◆ Task requirements:
The pictures stay out; everything else in the entries below must be returned exactly.

◆ The data:
=== Begin Enclosure ===

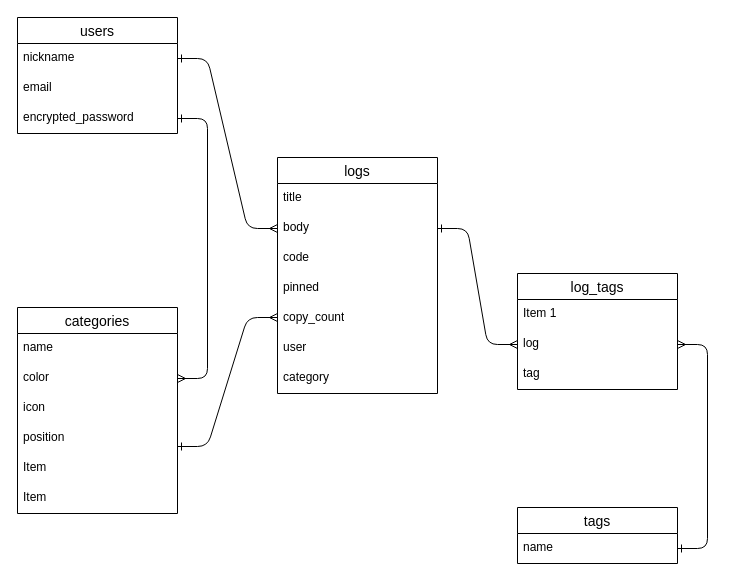
Before: ER.dio in koharin55/research_log, a draw.io diagram. Source tidied: cells renumbered, new cells numbered last; positions are measured from the earlier drawing's top-left corner, leaving out a move shared by most shapes. Both pictures are drawn from the tidied source at 100%, with x=0, y=0 at pixel (17, 17).
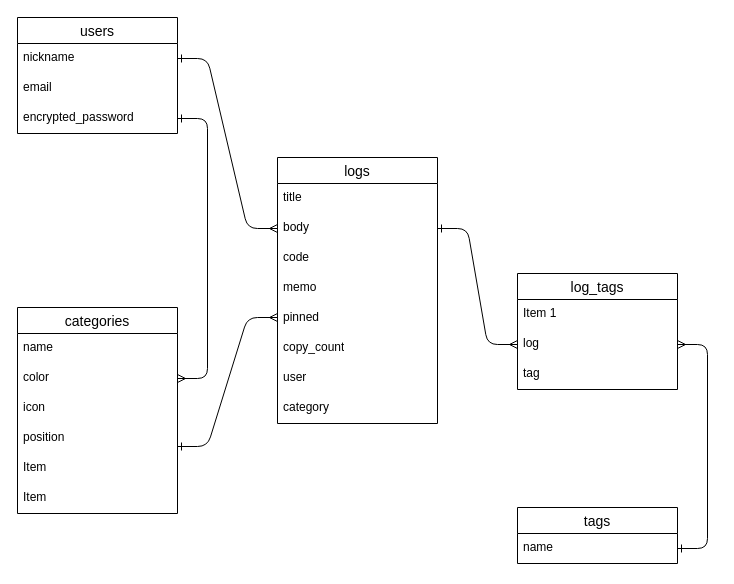
The same page after the edit.

Change to the diagram source:
```diff
@@
     <mxCell id="2" value="logs" style="swimlane;fontStyle=0;horizontal=1;startSize=26;align=center;fontSize=14;" parent="1" vertex="1">
-      <mxGeometry x="260" y="140" width="160" height="236" as="geometry" />
+      <mxGeometry x="260" y="140" width="160" height="266" as="geometry" />
     </mxCell>
@@
+    <mxCell id="32" value="memo" style="text;strokeColor=none;fillColor=none;spacingLeft=4;spacingRight=4;overflow=hidden;fontSize=12;whiteSpace=wrap;html=1;" parent="2" vertex="1">
+      <mxGeometry y="116" width="160" height="30" as="geometry" />
+    </mxCell>
     <mxCell id="6" value="pinned" style="text;strokeColor=none;fillColor=none;spacingLeft=4;spacingRight=4;overflow=hidden;fontSize=12;whiteSpace=wrap;html=1;" parent="2" vertex="1">
-      <mxGeometry y="116" width="160" height="30" as="geometry" />
+      <mxGeometry y="146" width="160" height="30" as="geometry" />
     </mxCell>
     <mxCell id="7" value="copy_count" style="text;strokeColor=none;fillColor=none;spacingLeft=4;spacingRight=4;overflow=hidden;fontSize=12;whiteSpace=wrap;html=1;" parent="2" vertex="1">
-      <mxGeometry y="146" width="160" height="30" as="geometry" />
+      <mxGeometry y="176" width="160" height="30" as="geometry" />
     </mxCell>
     <mxCell id="8" value="user" style="text;strokeColor=none;fillColor=none;spacingLeft=4;spacingRight=4;overflow=hidden;fontSize=12;whiteSpace=wrap;html=1;" parent="2" vertex="1">
-      <mxGeometry y="176" width="160" height="30" as="geometry" />
+      <mxGeometry y="206" width="160" height="30" as="geometry" />
     </mxCell>
     <mxCell id="9" value="category" style="text;strokeColor=none;fillColor=none;spacingLeft=4;spacingRight=4;overflow=hidden;fontSize=12;whiteSpace=wrap;html=1;" parent="2" vertex="1">
-      <mxGeometry y="206" width="160" height="30" as="geometry" />
+      <mxGeometry y="236" width="160" height="30" as="geometry" />
     </mxCell>
```
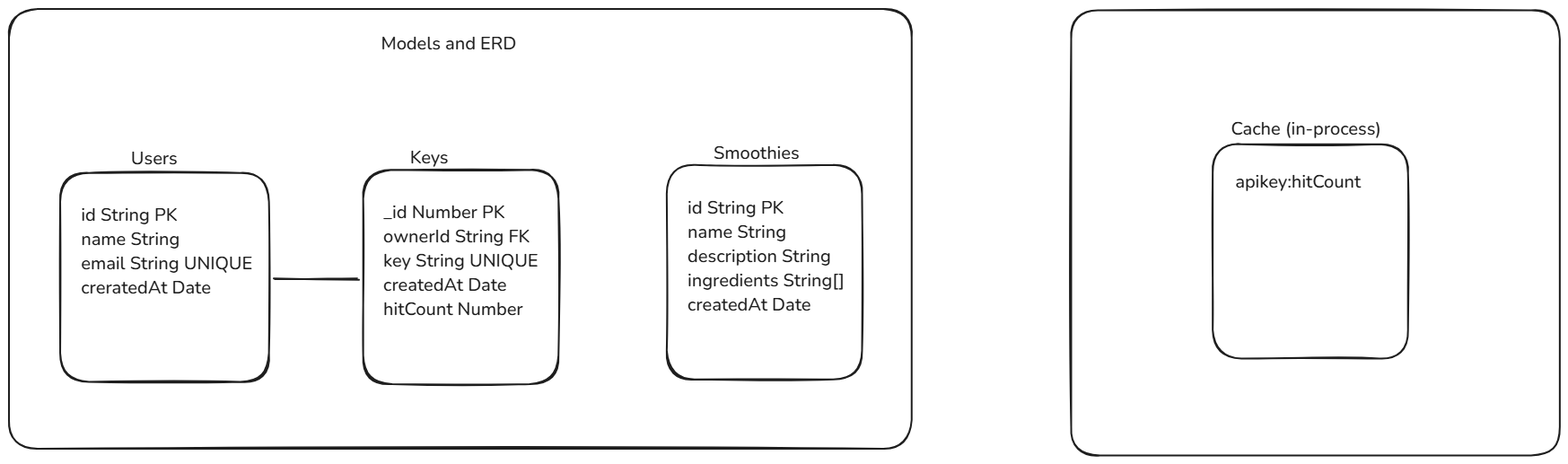
The Excalidraw diagram docs/models_and_erd.excalidraw.png in mrtnstl/smoothie-store, before a commit. Source tidied: one line per element, renumbered; positions are measured from the earlier drawing's top-left corner, leaving out a move shared by most shapes.
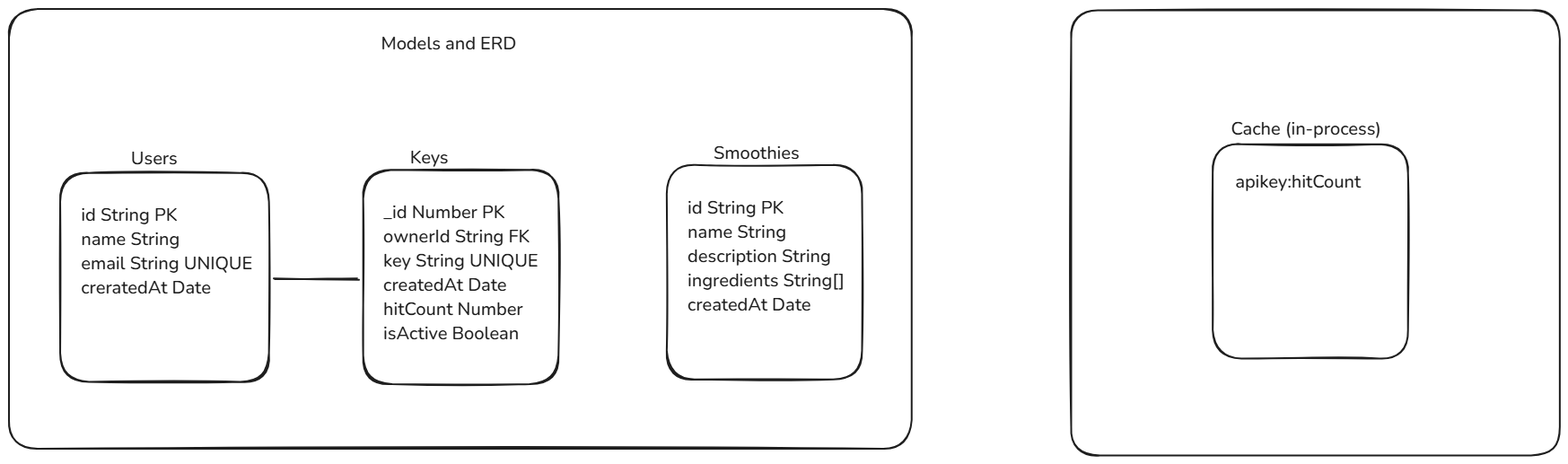
Later version of the same file.

Commit message:
update: Keys model

Change to the diagram source:
```diff
@@ -7,7 +7,7 @@
 {"id": 6, "type": "text", "text": "Models and ERD", "strokeColor": "#1e1e1e", "strokeWidth": 2, "roughness": 1, "fontSize": 20, "fontFamily": 6, "x": 414, "y": 25, "width": 151, "height": 27}
 {"id": 7, "type": "rectangle", "strokeColor": "#1e1e1e", "strokeWidth": 2, "roughness": 1, "round": true, "x": 0, "y": 0, "width": 1006, "height": 490}
 {"id": 8, "type": "rectangle", "strokeColor": "#1e1e1e", "strokeWidth": 2, "roughness": 1, "round": true, "x": 395, "y": 179, "width": 218, "height": 239}
-{"id": 9, "type": "text", "text": "_id Number PK\nownerId String FK\nkey String UNIQUE\ncreatedAt Date\nhitCount Number", "strokeColor": "#1e1e1e", "strokeWidth": 2, "roughness": 1, "fontSize": 20, "fontFamily": 6, "x": 417, "y": 213, "width": 172, "height": 135}
+{"id": 9, "type": "text", "text": "_id Number PK\nownerId String FK\nkey String UNIQUE\ncreatedAt Date\nhitCount Number\nisActive Boolean", "strokeColor": "#1e1e1e", "strokeWidth": 2, "roughness": 1, "fontSize": 20, "fontFamily": 6, "x": 417, "y": 213, "width": 172, "height": 162}
 {"id": 10, "type": "text", "text": "Keys", "strokeColor": "#1e1e1e", "strokeWidth": 2, "roughness": 1, "fontSize": 20, "fontFamily": 6, "x": 447, "y": 152, "width": 43, "height": 27}
 {"id": 11, "type": "rectangle", "strokeColor": "#1e1e1e", "strokeWidth": 2, "roughness": 1, "round": true, "x": 1183, "y": 1, "width": 544, "height": 496}
 {"id": 12, "type": "text", "text": "Cache (in-process)", "strokeColor": "#1e1e1e", "strokeWidth": 2, "roughness": 1, "fontSize": 20, "fontFamily": 6, "x": 1361, "y": 120, "width": 167, "height": 27}
```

=== End Enclosure ===

◆ Response to this task:
Before: ER.dio in koharin55/research_log, a draw.io diagram. Source tidied: cells renumbered, new cells numbered last; positions are measured from the earlier drawing's top-left corner, leaving out a move shared by most shapes. Both pictures are drawn from the tidied source at 100%, with x=0, y=0 at pixel (17, 17).
The same page after the edit.

Change to the diagram source:
```diff
@@
     <mxCell id="2" value="logs" style="swimlane;fontStyle=0;horizontal=1;startSize=26;align=center;fontSize=14;" parent="1" vertex="1">
-      <mxGeometry x="260" y="140" width="160" height="236" as="geometry" />
+      <mxGeometry x="260" y="140" width="160" height="266" as="geometry" />
     </mxCell>
@@
+    <mxCell id="32" value="memo" style="text;strokeColor=none;fillColor=none;spacingLeft=4;spacingRight=4;overflow=hidden;fontSize=12;whiteSpace=wrap;html=1;" parent="2" vertex="1">
+      <mxGeometry y="116" width="160" height="30" as="geometry" />
+    </mxCell>
     <mxCell id="6" value="pinned" style="text;strokeColor=none;fillColor=none;spacingLeft=4;spacingRight=4;overflow=hidden;fontSize=12;whiteSpace=wrap;html=1;" parent="2" vertex="1">
-      <mxGeometry y="116" width="160" height="30" as="geometry" />
+      <mxGeometry y="146" width="160" height="30" as="geometry" />
     </mxCell>
     <mxCell id="7" value="copy_count" style="text;strokeColor=none;fillColor=none;spacingLeft=4;spacingRight=4;overflow=hidden;fontSize=12;whiteSpace=wrap;html=1;" parent="2" vertex="1">
-      <mxGeometry y="146" width="160" height="30" as="geometry" />
+      <mxGeometry y="176" width="160" height="30" as="geometry" />
     </mxCell>
     <mxCell id="8" value="user" style="text;strokeColor=none;fillColor=none;spacingLeft=4;spacingRight=4;overflow=hidden;fontSize=12;whiteSpace=wrap;html=1;" parent="2" vertex="1">
-      <mxGeometry y="176" width="160" height="30" as="geometry" />
+      <mxGeometry y="206" width="160" height="30" as="geometry" />
     </mxCell>
     <mxCell id="9" value="category" style="text;strokeColor=none;fillColor=none;spacingLeft=4;spacingRight=4;overflow=hidden;fontSize=12;whiteSpace=wrap;html=1;" parent="2" vertex="1">
-      <mxGeometry y="206" width="160" height="30" as="geometry" />
+      <mxGeometry y="236" width="160" height="30" as="geometry" />
     </mxCell>
```
The Excalidraw diagram docs/models_and_erd.excalidraw.png in mrtnstl/smoothie-store, before a commit. Source tidied: one line per element, renumbered; positions are measured from the earlier drawing's top-left corner, leaving out a move shared by most shapes.
Later version of the same file.

Commit message:
update: Keys model

Change to the diagram source:
```diff
@@ -7,7 +7,7 @@
 {"id": 6, "type": "text", "text": "Models and ERD", "strokeColor": "#1e1e1e", "strokeWidth": 2, "roughness": 1, "fontSize": 20, "fontFamily": 6, "x": 414, "y": 25, "width": 151, "height": 27}
 {"id": 7, "type": "rectangle", "strokeColor": "#1e1e1e", "strokeWidth": 2, "roughness": 1, "round": true, "x": 0, "y": 0, "width": 1006, "height": 490}
 {"id": 8, "type": "rectangle", "strokeColor": "#1e1e1e", "strokeWidth": 2, "roughness": 1, "round": true, "x": 395, "y": 179, "width": 218, "height": 239}
-{"id": 9, "type": "text", "text": "_id Number PK\nownerId String FK\nkey String UNIQUE\ncreatedAt Date\nhitCount Number", "strokeColor": "#1e1e1e", "strokeWidth": 2, "roughness": 1, "fontSize": 20, "fontFamily": 6, "x": 417, "y": 213, "width": 172, "height": 135}
+{"id": 9, "type": "text", "text": "_id Number PK\nownerId String FK\nkey String UNIQUE\ncreatedAt Date\nhitCount Number\nisActive Boolean", "strokeColor": "#1e1e1e", "strokeWidth": 2, "roughness": 1, "fontSize": 20, "fontFamily": 6, "x": 417, "y": 213, "width": 172, "height": 162}
 {"id": 10, "type": "text", "text": "Keys", "strokeColor": "#1e1e1e", "strokeWidth": 2, "roughness": 1, "fontSize": 20, "fontFamily": 6, "x": 447, "y": 152, "width": 43, "height": 27}
 {"id": 11, "type": "rectangle", "strokeColor": "#1e1e1e", "strokeWidth": 2, "roughness": 1, "round": true, "x": 1183, "y": 1, "width": 544, "height": 496}
 {"id": 12, "type": "text", "text": "Cache (in-process)", "strokeColor": "#1e1e1e", "strokeWidth": 2, "roughness": 1, "fontSize": 20, "fontFamily": 6, "x": 1361, "y": 120, "width": 167, "height": 27}
```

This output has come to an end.